Exercise details
An exact reproduction of the data below is expected, free of images.

===== Data provided

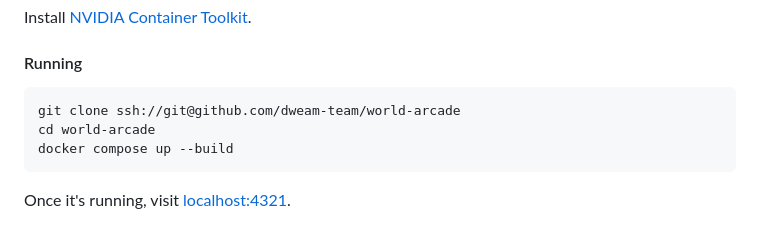
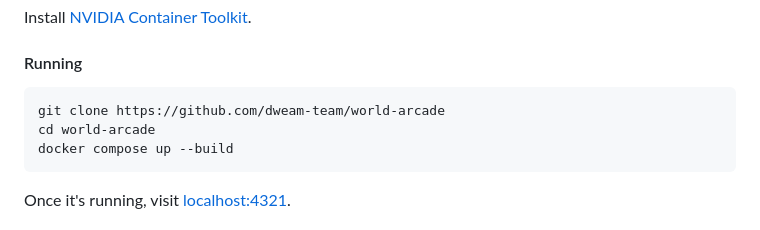
Before and after one commit to dweam-team/world-arcade, a Markdown page: README.md, the part around the change. Rendered like a GitHub page.

Commit message:
README: Update clone instructions from ssh to https

````diff
--- a/README.md
+++ b/README.md
@@ -63,7 +63,7 @@ Install [NVIDIA Container Toolkit](https://docs.nvidia.com/datacenter/cloud-nati
 #### Running
 
 ```
-git clone ssh://git@github.com/dweam-team/world-arcade
+git clone https://github.com/dweam-team/world-arcade
 cd world-arcade
 docker compose up --build
 ```
````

==========

Answer to the problem
Before and after one commit to dweam-team/world-arcade, a Markdown page: README.md, the part around the change. Rendered like a GitHub page.

Commit message:
README: Update clone instructions from ssh to https

````diff
--- a/README.md
+++ b/README.md
@@ -63,7 +63,7 @@ Install [NVIDIA Container Toolkit](https://docs.nvidia.com/datacenter/cloud-nati
 #### Running
 
 ```
-git clone ssh://git@github.com/dweam-team/world-arcade
+git clone https://github.com/dweam-team/world-arcade
 cd world-arcade
 docker compose up --build
 ```
````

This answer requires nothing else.